Without further ado, here’s the list of the 12 most popular Revealed Rome posts in 2012… a couple of which surprised me! Do any surprise you?
#12: 5 Favorite Places for Food Near the Vatican: Oh lists, how I love thee. This one, on where to grab lunch in the food desert touristy area around the Vatican, was one of my first (semi-regular) “Five for Friday” posts—and one of the most popular.
#11: Rome’s Best Shopping Streets: Via del Boschetto: It’s no secret that I’m a big fan of Rome’s shopping… when it’s done far, far away from chain-store-choked Via del Corso. One great alternative is this little street in Monti, near the Roman forum, which is chock-a-block with fantastic artisans and boutiques.
#10: How Safe is Rome, Really?: A question readers found even more pertinent in 2012 than in 2011 or 2010, when it was first published. Not sure what that says about Rome’s reputation. Or about crime in the world in general.
In honor of 2013 being, you know, the best year yet, I want to make it a little easier for anyone who wants to to pick my brain on travel to Italy.
From now until January 1 at midnight EST, my one-hour, one-on-one Italy travel chats are just $60. Get all of your burning questions answered, plus a follow-up email with what we spoke about, lists of restaurants and shops I recommend, and more!

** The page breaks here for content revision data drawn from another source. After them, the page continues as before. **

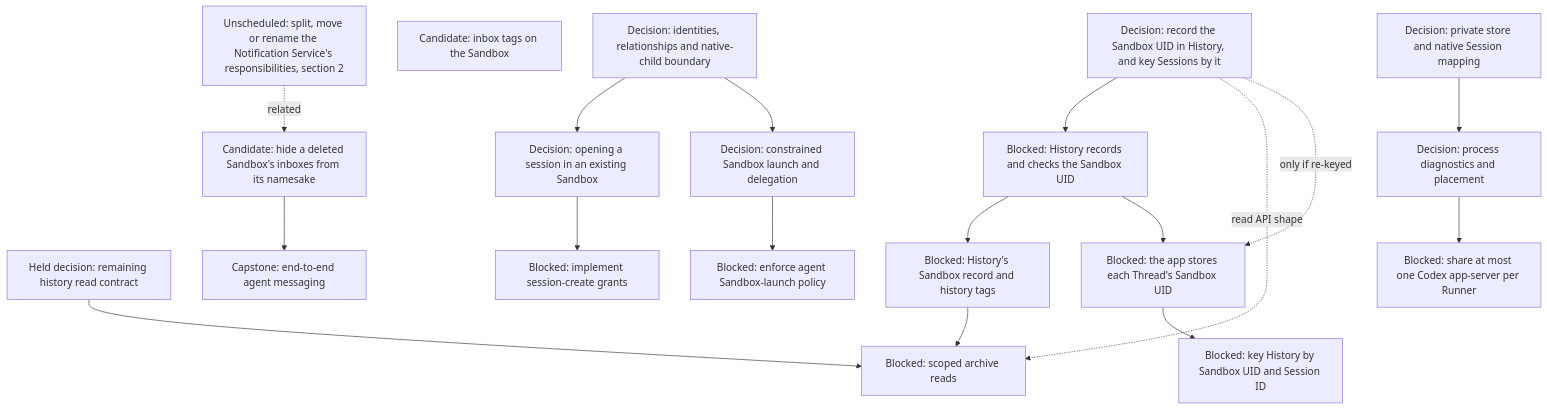
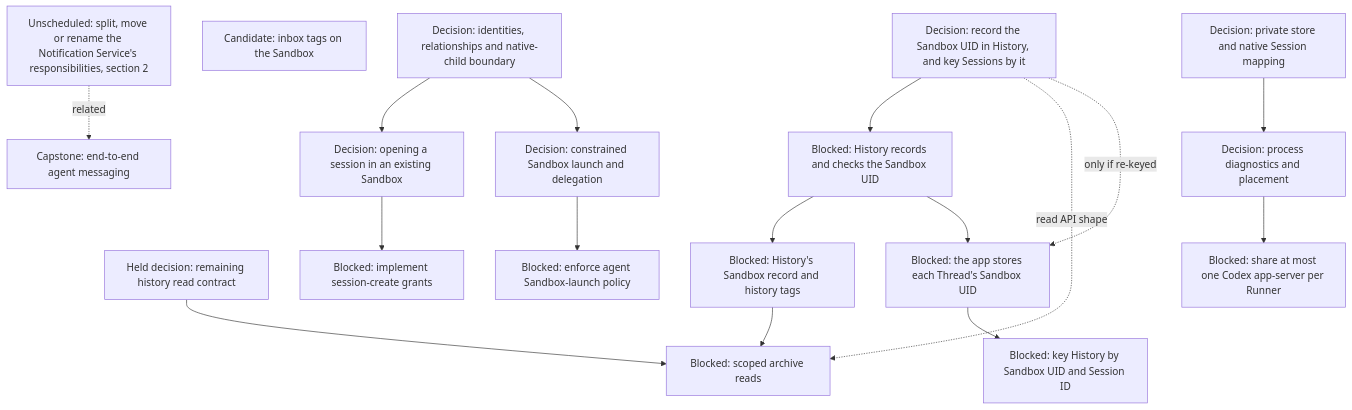
Before and after one commit to agentydragon-agent/ducktape: the fifth of 17 diagrams in agentplane/plans/task_dag.md, drawn with Mermaid. The commit also changed other lines of this file and 28 other files, not shown here.

````diff
--- a/agentplane/plans/task_dag.md
+++ b/agentplane/plans/task_dag.md
@@ -259,36 +259,34 @@
 ```mermaid
 flowchart TD
     MULTIAGENT_MODEL[Decision: identities, relationships and native-child boundary]
     THREAD_READ_POLICY_DESIGN[Held decision: remaining history read contract]
     SANDBOX_INBOX_TAGS[Candidate: inbox tags on the Sandbox]
     HISTORY_SANDBOX_RECORD[Blocked: History's Sandbox record and history tags]
     THREAD_READ_POLICY[Blocked: scoped archive reads]
     HISTORY_SESSION_KEY_DESIGN[Decision: record the Sandbox UID in History, and key Sessions by it]
     HISTORY_SANDBOX_UID[Blocked: History records and checks the Sandbox UID]
     APP_THREAD_SANDBOX_UID[Blocked: the app stores each Thread's Sandbox UID]
     HISTORY_SESSION_REKEY[Blocked: key History by Sandbox UID and Session ID]
-    AGENT_MESSAGE_RECEPTION[Candidate: hide a deleted Sandbox's inboxes from its namesake]
     AGENT_MESSAGING[Capstone: end-to-end agent messaging]
     THREAD_CREATE_POLICY[Decision: opening a session in an existing Sandbox]
     THREAD_CREATE_AUTHORIZATION[Blocked: implement session-create grants]
     AGENT_LAUNCH_POLICY_DESIGN[Decision: constrained Sandbox launch and delegation]
     AGENT_SANDBOX_LAUNCH[Blocked: enforce agent Sandbox-launch policy]
     MULTIAGENT_MODEL --> THREAD_CREATE_POLICY
     MULTIAGENT_MODEL --> AGENT_LAUNCH_POLICY_DESIGN
     THREAD_READ_POLICY_DESIGN --> THREAD_READ_POLICY
     HISTORY_SESSION_KEY_DESIGN --> HISTORY_SANDBOX_UID
     HISTORY_SESSION_KEY_DESIGN -. read API shape .-> THREAD_READ_POLICY
     HISTORY_SESSION_KEY_DESIGN -. only if re-keyed .-> APP_THREAD_SANDBOX_UID
     HISTORY_SANDBOX_UID --> HISTORY_SANDBOX_RECORD
     HISTORY_SANDBOX_RECORD --> THREAD_READ_POLICY
     HISTORY_SANDBOX_UID --> APP_THREAD_SANDBOX_UID
     APP_THREAD_SANDBOX_UID --> HISTORY_SESSION_REKEY
-    NOTIFICATION_SERVICE_SPLIT[Unscheduled: split, move or rename the Notification Service's responsibilities, section 2] -. related .-> AGENT_MESSAGE_RECEPTION
-    AGENT_MESSAGE_RECEPTION --> AGENT_MESSAGING
+    NOTIFICATION_SERVICE_SPLIT[Unscheduled: split, move or rename the Notification Service's responsibilities, section 2] -. related .-> AGENT_MESSAGING
     THREAD_CREATE_POLICY --> THREAD_CREATE_AUTHORIZATION
     AGENT_LAUNCH_POLICY_DESIGN --> AGENT_SANDBOX_LAUNCH
     RUNNER_HARNESS_OBJECTS_DESIGN[Decision: process diagnostics and placement]
     HARNESS_IDENTITY_DESIGN[Decision: private store and native Session mapping]
     HARNESS_IDENTITY_DESIGN --> RUNNER_HARNESS_OBJECTS_DESIGN
     RUNNER_HARNESS_OBJECTS_DESIGN --> RUNNER_CODEX_SHARED_PROCESS[Blocked: share at most one Codex app-server per Runner]
 ```
````
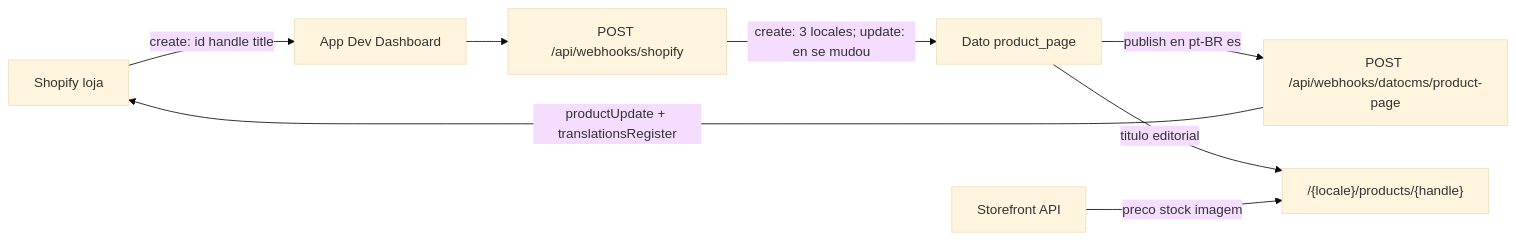
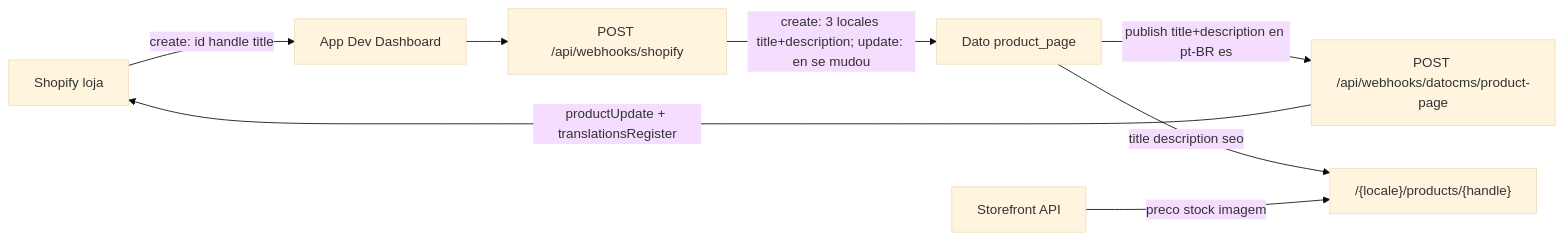
Before and after one commit to ezequiel-da-silva/enterprise-next-datocms: the diagram in docs/SHOPIFY.md, drawn with Mermaid (base theme). The commit also changed other lines of this file and 26 other files, not shown here.

````diff
--- a/docs/SHOPIFY.md
+++ b/docs/SHOPIFY.md
@@ -9,18 +9,18 @@
 ```mermaid
 flowchart LR
   ShopifyStore[Shopify loja]
   AppWebhook[App Dev Dashboard]
   NextShopify["POST /api/webhooks/shopify"]
   DatoCMA[Dato product_page]
   NextDato["POST /api/webhooks/datocms/product-page"]
   NextPDP["/{locale}/products/{handle}"]
   Storefront[Storefront API]
 
   ShopifyStore -->|"create: id handle title"| AppWebhook
   AppWebhook --> NextShopify
-  NextShopify -->|"create: 3 locales; update: en se mudou"| DatoCMA
-  DatoCMA -->|"publish en pt-BR es"| NextDato
+  NextShopify -->|"create: 3 locales title+description; update: en se mudou"| DatoCMA
+  DatoCMA -->|"publish title+description en pt-BR es"| NextDato
   NextDato -->|productUpdate + translationsRegister| ShopifyStore
-  DatoCMA -->|titulo editorial| NextPDP
+  DatoCMA -->|title description seo| NextPDP
   Storefront -->|preco stock imagem| NextPDP
 ```
````
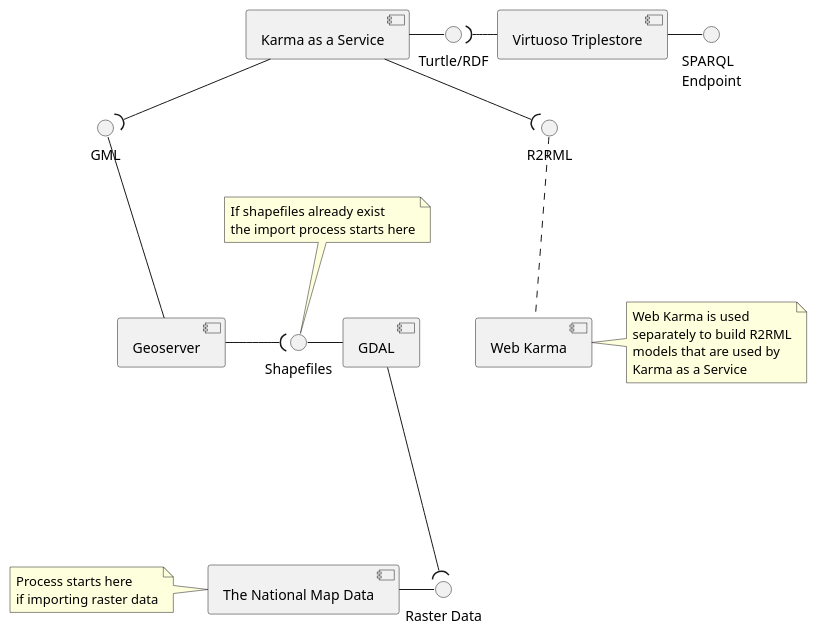
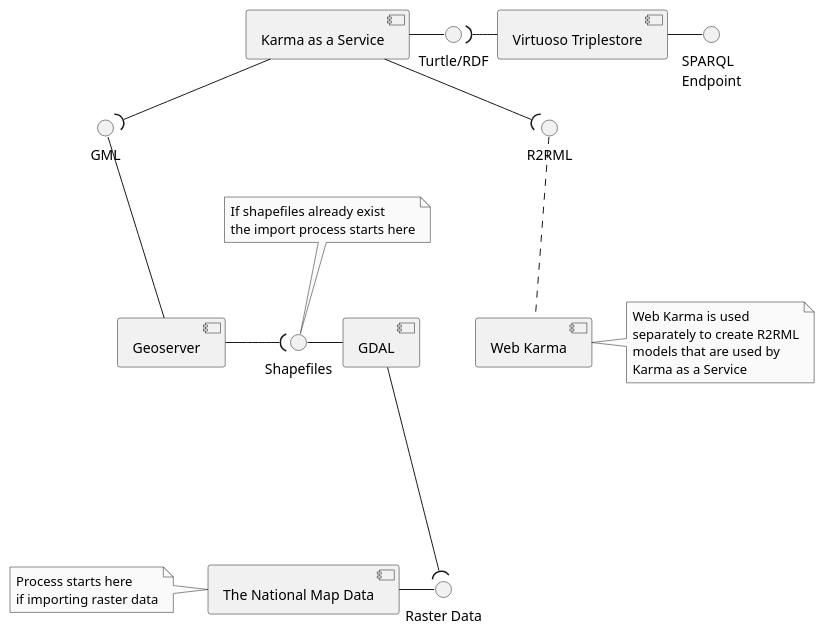
One commit to Jacoscript/mapkb-docker-container changed the diagram in makb-devops/diagrams/Import Process.wsd. Above: the diagram before and after it, drawn with PlantUML. The commit also changed 1 other file, not shown here.

Commit message:
Made some additional changes to make component diagram easier to print

```diff
--- a/makb-devops/diagrams/Import Process.wsd
+++ b/makb-devops/diagrams/Import Process.wsd
@@ -1,42 +1,43 @@
 @startuml "MapKB Data Import Process"
+skinparam monochrome true
 interface "SPARQL\nEndpoint" as sparql
 interface "Raster Data" as raster
 interface GML as gml
 interface R2RML as r2rml
 interface "Turtle/RDF" as rdf
 interface "Shapefiles" as shapefiles
 [Virtuoso Triplestore] as virtuoso
 [Geoserver] as geoserver
 [Karma as a Service] as kaas
 [Web Karma] as wk
 [GDAL] as gdal
 [The National Map Data] as tnm
 wk --[hidden]-- kaas
 geoserver --[hidden]-- kaas
 gdal --[hidden]-- tnm
 kaas -( gml
 gml - geoserver
 r2rml . wk
 kaas -( r2rml
 kaas - rdf
 rdf )- virtuoso
 shapefiles - gdal
 geoserver -( shapefiles
 tnm - raster
 raster )- gdal
 virtuoso - sparql
 note right of wk
     Web Karma is used 
-    separately to build R2RML
+    separately to create R2RML
     models that are used by
     Karma as a Service 
 end note
 note left of tnm
     Process starts here 
     if importing raster data
 end note
 note top of shapefiles
     If shapefiles already exist 
     the import process starts here
 end note
 @enduml
```
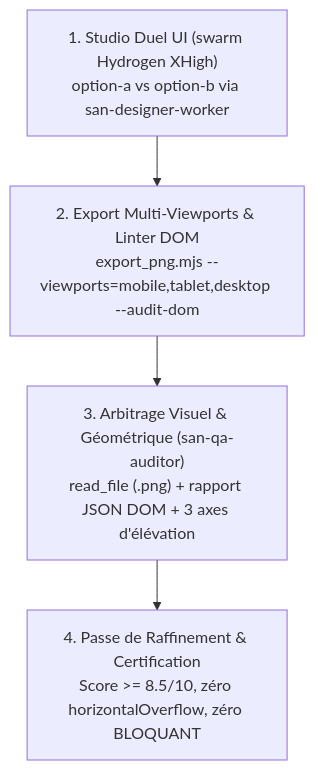
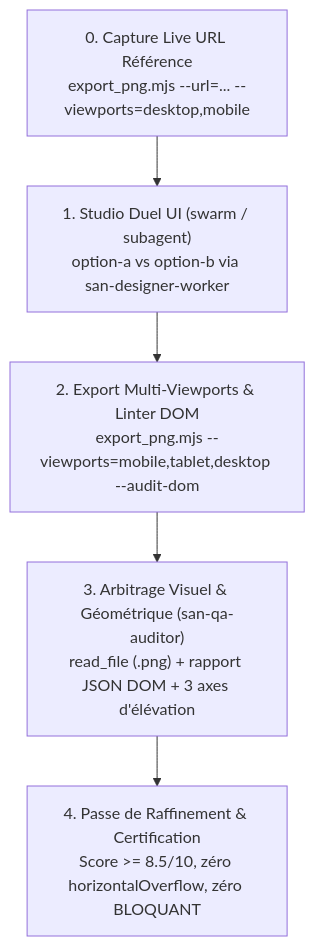
Before and after one commit to alexsan-dev/san_agy_framework: the diagram in src/skills/san_designer/SKILL.md, drawn with Mermaid. The commit also changed other lines of this file and 69 other files, not shown here.

````diff
--- a/src/skills/san_designer/SKILL.md
+++ b/src/skills/san_designer/SKILL.md
@@ -26,6 +26,7 @@
 ```mermaid
 flowchart TD
-    Duel["1. Studio Duel UI (swarm Hydrogen XHigh)\noption-a vs option-b via san-designer-worker"] --> Export["2. Export Multi-Viewports & Linter DOM\nexport_png.mjs --viewports=mobile,tablet,desktop --audit-dom"]
+    Ref["0. Capture Live URL Référence\nexport_png.mjs --url=... --viewports=desktop,mobile"] --> Duel["1. Studio Duel UI (swarm / subagent)\noption-a vs option-b via san-designer-worker"]
+    Duel --> Export["2. Export Multi-Viewports & Linter DOM\nexport_png.mjs --viewports=mobile,tablet,desktop --audit-dom"]
     Export --> Audit["3. Arbitrage Visuel & Géométrique (san-qa-auditor)\nread_file (.png) + rapport JSON DOM + 3 axes d'élévation"]
     Audit --> Refine["4. Passe de Raffinement & Certification\nScore >= 8.5/10, zéro horizontalOverflow, zéro BLOQUANT"]
 ```
````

Here are just some of the things clients have said about our chats:
“Thanks again for the consultation. It made all the difference for us. Whenever we were thinking outside of the box, we’d remind ourselves, “what did Mandy say about this?”” –Peter Graves, Phoenix, AZ, summer 2012 trip to Rome and Venice
“We loved all of your suggestions. Thanks so much for that suggestion [for a restaurant in Testaccio]—we never would have found it without you… We’re already discussing our next trip.” –Rachel Sussman, New York, N.Y., summer 2012 trip to Sicily and Rome
So don’t wait—buy your session now (just click the button below)! (You can also buy it now and use it at any point in the next year, so if you’re not yet sure what questions you’ll have or are only just starting to think about your Italy trip, it still makes sense to save and buy a session now).
I hope to speak to you in 2013! Tanti auguri di Buon Anno!
Looking for gifts from Italy while you’re in Rome? I’ve got you covered (just in time for the holidays)!
Here are some of my favorite shops in Rome for picking up the perfect present (maybe even for yourself…). Not only do these stores sell great gifts, but they’re all one-of-a-kind, too, unlike that J. Crew sweater that tens of thousands of people will unwrap on Christmas! Consider it just another perk of buying from artisanal and independent shops.
I paid a visit a week ago, and among the items I found were fantastically handpainted booties, elegant-looking jewelry made from (surprise!) medical tubing, and an ermine shrug that’s actually a stuffed animal ermine. Oh, and this handcrafted shawl/mini-jacket, which I couldn’t afford but could, at least, model for a moment. (Prices tend to be on the higher side—think €200 for a shrug like the one I’m wearing—but since the items are all handmade by some of Italy’s hippest designers and artists, it makes sense).
Looking for that perfect gift for travelers to Italy? Here’s help! (And don’t miss the rest of our gift guide for people who love Italy!).
Update: Don’t miss the 2014 version of this guide, online now!
The best Italy guidebooks, magazines, and apps
Personally, when it comes to figuring out where to go, I like seeing pictures. And that’s why the photo-heavy DK Eyewitness Travel Guide: Italy is so great, especially if you want to give a gift to someone who’s just at the beginning stages of planning their Italy trip.
It’s less comprehensive on the information, though, so for someone who’s more sure about where they’re going, and wants to “dig in” to to the local culture and sights a little more, I’d recommend Lonely Planet or Rough Guide.